"I'm not a screamer. I've never been a screamer," Shaw said. "I'm a very intense individual, but I try to stay in control of my emotions."
A former NFL linebacker, Shaw can be an intimidating presence. He can communicate sternly with a certain look or body language.
"He's a big dude," said Lafayette senior linebacker Reagan Schlegel. "He doesn't have to scream. When he tells you to do something, you say, 'Yes, sir,' and do it."
Shaw's coaching style is nothing new to the Generals. In the past 12 years he was an assistant to Lafayette coaches Mike Harmon, Rob Sayre and Carl Hayden before taking over the top spot when Hayden resigned a few weeks ago to take an administrative job in town.
Shaw was in no rush to be the boss.
"First I wanted to understand how to be a coach and how to be good at it," he said. "It wasn't until about four years ago that I started thinking about putting my own spin on a program, and I didn't think about doing that anywhere else but here."
Hayden recommended Shaw as his successor, and the Lafayette administration gave him the job.
"It's all about timing," Shaw said. "It's just my turn."
As a former linebacker and defensive coordinator, Shaw is naturally attuned to that side of the ball.
"I'm a defensive guy first, and I've taken pride in the defense that has helped Lafayette be successful," he said. "I'm not saying it's been because of me, but defense has always been the focus of this program.

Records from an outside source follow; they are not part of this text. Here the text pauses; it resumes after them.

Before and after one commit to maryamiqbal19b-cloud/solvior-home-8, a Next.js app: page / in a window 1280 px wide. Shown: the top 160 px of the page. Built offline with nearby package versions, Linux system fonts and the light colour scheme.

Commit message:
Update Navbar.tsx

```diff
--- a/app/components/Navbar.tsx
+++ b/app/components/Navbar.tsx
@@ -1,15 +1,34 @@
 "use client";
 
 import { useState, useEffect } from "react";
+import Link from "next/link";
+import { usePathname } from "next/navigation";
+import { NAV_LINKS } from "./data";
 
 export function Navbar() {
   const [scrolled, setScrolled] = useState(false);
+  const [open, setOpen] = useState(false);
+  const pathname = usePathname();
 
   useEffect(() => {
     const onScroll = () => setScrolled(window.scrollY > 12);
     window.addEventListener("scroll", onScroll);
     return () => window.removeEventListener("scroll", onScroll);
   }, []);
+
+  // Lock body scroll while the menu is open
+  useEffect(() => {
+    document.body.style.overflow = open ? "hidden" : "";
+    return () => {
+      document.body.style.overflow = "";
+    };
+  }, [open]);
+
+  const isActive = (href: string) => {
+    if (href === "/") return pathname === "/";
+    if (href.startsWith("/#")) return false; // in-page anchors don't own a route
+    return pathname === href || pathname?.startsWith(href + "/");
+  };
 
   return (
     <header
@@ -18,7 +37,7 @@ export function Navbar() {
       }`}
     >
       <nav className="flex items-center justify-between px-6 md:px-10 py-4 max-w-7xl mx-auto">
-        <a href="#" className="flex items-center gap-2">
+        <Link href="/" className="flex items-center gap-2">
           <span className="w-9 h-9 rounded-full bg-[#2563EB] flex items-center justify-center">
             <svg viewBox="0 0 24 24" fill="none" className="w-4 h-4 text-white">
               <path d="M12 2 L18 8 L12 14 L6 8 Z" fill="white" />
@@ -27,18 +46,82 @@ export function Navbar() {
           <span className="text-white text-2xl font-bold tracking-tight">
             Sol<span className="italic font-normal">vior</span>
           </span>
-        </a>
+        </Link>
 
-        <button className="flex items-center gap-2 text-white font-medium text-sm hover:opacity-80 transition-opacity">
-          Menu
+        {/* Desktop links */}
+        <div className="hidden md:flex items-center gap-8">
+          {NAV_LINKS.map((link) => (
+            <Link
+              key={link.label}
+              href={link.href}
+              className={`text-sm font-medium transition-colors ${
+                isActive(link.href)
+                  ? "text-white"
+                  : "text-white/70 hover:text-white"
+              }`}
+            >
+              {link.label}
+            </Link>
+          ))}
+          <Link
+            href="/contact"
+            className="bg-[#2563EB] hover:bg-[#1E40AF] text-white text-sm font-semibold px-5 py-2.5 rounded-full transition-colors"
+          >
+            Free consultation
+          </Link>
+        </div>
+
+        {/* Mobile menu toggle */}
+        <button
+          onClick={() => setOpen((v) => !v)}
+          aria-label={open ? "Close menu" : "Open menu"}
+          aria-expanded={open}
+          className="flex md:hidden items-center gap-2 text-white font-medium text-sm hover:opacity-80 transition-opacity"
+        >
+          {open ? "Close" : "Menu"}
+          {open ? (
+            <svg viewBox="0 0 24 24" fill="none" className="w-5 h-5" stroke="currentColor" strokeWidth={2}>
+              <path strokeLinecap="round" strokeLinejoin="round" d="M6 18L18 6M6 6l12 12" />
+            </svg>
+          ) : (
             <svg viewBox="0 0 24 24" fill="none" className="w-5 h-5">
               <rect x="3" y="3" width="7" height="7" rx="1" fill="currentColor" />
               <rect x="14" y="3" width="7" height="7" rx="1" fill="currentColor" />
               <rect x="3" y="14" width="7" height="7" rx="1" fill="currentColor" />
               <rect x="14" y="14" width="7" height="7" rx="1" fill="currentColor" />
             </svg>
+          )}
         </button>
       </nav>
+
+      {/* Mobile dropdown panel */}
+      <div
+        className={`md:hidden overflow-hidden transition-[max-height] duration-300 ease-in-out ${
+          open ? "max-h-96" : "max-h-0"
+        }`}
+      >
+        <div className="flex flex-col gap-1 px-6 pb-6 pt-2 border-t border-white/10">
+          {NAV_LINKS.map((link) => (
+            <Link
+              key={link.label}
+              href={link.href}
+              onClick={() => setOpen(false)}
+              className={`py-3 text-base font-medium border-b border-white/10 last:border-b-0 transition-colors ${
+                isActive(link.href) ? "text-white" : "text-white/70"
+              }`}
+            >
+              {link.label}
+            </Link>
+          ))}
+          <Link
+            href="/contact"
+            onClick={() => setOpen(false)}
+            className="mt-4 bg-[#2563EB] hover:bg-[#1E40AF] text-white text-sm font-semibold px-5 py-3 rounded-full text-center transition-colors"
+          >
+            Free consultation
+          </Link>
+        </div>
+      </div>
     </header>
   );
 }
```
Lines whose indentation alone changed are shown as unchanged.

But being defensive-minded also means understanding what the offense is doing."
Shaw's football philosophy is simple: "Always be very aggressive and very physical."
That's what made Shaw a great player, in high school in Pensacola, Fla. (where he went up against Emmitt Smith and tutored Derrick Brooks, both of whom went on to become NFL stars), in college at Louisiana Tech and in the pros with the Cincinnati Bengals.

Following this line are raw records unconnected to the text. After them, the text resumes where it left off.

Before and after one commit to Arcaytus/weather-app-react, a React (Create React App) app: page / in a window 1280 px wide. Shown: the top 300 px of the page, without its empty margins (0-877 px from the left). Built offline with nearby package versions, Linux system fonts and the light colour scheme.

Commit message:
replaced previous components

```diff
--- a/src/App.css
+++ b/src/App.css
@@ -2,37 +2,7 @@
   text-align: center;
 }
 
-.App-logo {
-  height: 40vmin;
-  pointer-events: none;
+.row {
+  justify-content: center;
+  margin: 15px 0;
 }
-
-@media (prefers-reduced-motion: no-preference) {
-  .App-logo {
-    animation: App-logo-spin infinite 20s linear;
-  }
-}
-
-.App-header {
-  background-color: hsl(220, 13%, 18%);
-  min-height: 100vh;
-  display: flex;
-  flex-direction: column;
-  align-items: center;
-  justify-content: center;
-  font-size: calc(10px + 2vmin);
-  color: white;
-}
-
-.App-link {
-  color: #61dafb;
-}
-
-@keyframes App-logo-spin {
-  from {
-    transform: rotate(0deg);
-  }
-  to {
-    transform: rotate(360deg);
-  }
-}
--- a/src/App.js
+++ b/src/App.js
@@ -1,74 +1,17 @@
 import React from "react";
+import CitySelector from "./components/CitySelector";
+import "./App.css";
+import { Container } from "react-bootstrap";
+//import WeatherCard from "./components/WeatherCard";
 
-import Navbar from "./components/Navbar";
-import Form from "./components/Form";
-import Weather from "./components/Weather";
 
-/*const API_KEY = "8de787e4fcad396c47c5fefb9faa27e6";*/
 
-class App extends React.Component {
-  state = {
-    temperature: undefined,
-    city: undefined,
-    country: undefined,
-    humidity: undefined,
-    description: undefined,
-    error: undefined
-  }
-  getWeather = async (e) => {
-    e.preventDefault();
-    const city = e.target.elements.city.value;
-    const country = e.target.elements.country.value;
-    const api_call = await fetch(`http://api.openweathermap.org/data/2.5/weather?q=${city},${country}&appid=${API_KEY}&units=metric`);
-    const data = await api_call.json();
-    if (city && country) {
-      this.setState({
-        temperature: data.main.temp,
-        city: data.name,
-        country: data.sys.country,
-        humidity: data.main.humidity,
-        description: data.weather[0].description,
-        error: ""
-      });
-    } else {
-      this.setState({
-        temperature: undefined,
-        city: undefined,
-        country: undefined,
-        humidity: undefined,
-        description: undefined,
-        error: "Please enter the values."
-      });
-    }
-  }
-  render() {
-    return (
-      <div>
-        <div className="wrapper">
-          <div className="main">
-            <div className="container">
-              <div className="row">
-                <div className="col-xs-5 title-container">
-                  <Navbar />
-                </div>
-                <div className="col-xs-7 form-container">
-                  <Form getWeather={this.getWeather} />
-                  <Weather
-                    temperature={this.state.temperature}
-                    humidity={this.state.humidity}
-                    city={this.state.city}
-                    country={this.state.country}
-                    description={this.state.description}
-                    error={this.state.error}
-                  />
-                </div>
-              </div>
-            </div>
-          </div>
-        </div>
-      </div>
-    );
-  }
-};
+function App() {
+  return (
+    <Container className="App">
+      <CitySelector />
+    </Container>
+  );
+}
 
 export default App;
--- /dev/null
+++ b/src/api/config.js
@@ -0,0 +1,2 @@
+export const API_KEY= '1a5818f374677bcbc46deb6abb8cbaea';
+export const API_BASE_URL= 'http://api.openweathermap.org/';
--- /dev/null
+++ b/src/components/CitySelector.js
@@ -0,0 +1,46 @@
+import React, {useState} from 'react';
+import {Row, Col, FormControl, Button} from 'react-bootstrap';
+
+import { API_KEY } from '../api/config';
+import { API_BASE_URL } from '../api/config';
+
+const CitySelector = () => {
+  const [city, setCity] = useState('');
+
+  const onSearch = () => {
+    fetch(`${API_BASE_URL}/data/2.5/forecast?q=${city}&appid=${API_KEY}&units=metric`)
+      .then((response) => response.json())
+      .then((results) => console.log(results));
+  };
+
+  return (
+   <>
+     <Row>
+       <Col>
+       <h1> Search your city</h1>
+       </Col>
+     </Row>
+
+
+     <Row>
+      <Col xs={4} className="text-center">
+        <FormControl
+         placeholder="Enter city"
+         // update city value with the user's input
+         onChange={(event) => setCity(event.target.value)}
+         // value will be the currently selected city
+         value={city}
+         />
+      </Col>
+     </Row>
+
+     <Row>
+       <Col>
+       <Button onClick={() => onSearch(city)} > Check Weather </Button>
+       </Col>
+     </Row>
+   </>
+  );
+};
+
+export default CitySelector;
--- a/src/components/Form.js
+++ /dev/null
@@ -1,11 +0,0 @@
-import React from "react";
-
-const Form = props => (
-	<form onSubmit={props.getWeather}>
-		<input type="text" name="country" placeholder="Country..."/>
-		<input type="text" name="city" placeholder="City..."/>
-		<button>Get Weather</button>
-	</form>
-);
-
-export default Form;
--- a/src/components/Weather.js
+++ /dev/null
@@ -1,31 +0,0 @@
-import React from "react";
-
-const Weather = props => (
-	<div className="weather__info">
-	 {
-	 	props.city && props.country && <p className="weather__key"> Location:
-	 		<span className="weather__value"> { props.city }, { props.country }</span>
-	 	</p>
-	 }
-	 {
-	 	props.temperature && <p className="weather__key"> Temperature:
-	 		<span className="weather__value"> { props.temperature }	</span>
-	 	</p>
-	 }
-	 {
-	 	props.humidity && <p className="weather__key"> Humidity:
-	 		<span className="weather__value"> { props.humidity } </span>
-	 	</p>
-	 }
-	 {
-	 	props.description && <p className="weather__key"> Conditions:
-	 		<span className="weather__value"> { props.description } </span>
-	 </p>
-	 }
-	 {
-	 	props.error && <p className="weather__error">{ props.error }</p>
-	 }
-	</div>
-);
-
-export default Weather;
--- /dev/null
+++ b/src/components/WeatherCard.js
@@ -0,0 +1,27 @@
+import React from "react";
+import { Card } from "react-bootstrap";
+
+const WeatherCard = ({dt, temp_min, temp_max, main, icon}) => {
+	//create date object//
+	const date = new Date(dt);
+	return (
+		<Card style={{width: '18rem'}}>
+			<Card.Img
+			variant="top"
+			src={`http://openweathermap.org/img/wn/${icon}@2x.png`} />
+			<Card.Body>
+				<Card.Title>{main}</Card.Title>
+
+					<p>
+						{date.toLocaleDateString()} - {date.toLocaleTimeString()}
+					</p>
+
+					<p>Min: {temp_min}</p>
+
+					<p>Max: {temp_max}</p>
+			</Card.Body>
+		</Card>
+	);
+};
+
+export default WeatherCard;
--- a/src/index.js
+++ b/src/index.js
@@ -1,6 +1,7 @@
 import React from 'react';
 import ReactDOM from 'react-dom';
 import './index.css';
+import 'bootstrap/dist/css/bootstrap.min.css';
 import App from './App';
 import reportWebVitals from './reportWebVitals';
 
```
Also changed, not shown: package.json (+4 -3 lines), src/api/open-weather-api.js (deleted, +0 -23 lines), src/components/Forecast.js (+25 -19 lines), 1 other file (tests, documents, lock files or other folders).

He was barely 20 when he made it to the NFL, and he remembers his three-year career (1992-94) in Cincy "as a very hard time in my life. I was the youngest player in the league when I got there, and I wasn't used to losing.
"It was all about business, not about the love of the game anymore.
"It was a bad time, but also a good time because I've been able to share my experiences with these kids."
Those kids include Shaw's own sons: Enrique and Eric Jr. were standout football players for Lafayette; Enrico played basketball for Bluegrass Baptist; Evan is a junior linebacker for the Generals, and Ean is a promising eighth-grader.
While Shaw is proud to have been part of Lafayette's re-emergence as a winning program over the last decade, he wants to push the Generals to a higher ranking.
"I don't think we've seen the best here yet," he said.
Lexington's head football coaches since 1993:
Bryan Station: Dan Cassity, John Nochta, Norm Powell, Traye Moore, Oliver Lucas, Kenny Turner, Craig Yeast, Frank Parks.
Henry Clay: Sam Simpson.
Lafayette: Terry Clark, Don Young, Donald Smith, Mike Harmon, Rob Sayre, Carl Hayden, Eric Shaw.
Lexington Catholic: Bob Sphire, Bill Letton.
Lexington Christian: Dave Garrett, Paul Rains, Ray Graham.
Paul Laurence Dunbar: Mike Meighan, Mark Peach, Fred Barnott, David Hensley, Jason Howell, Bob Lawson, Derrick Thomas, Paul Rains.
Tates Creek: Joe Ruddell, Mark Willoughby, Mike Harmon.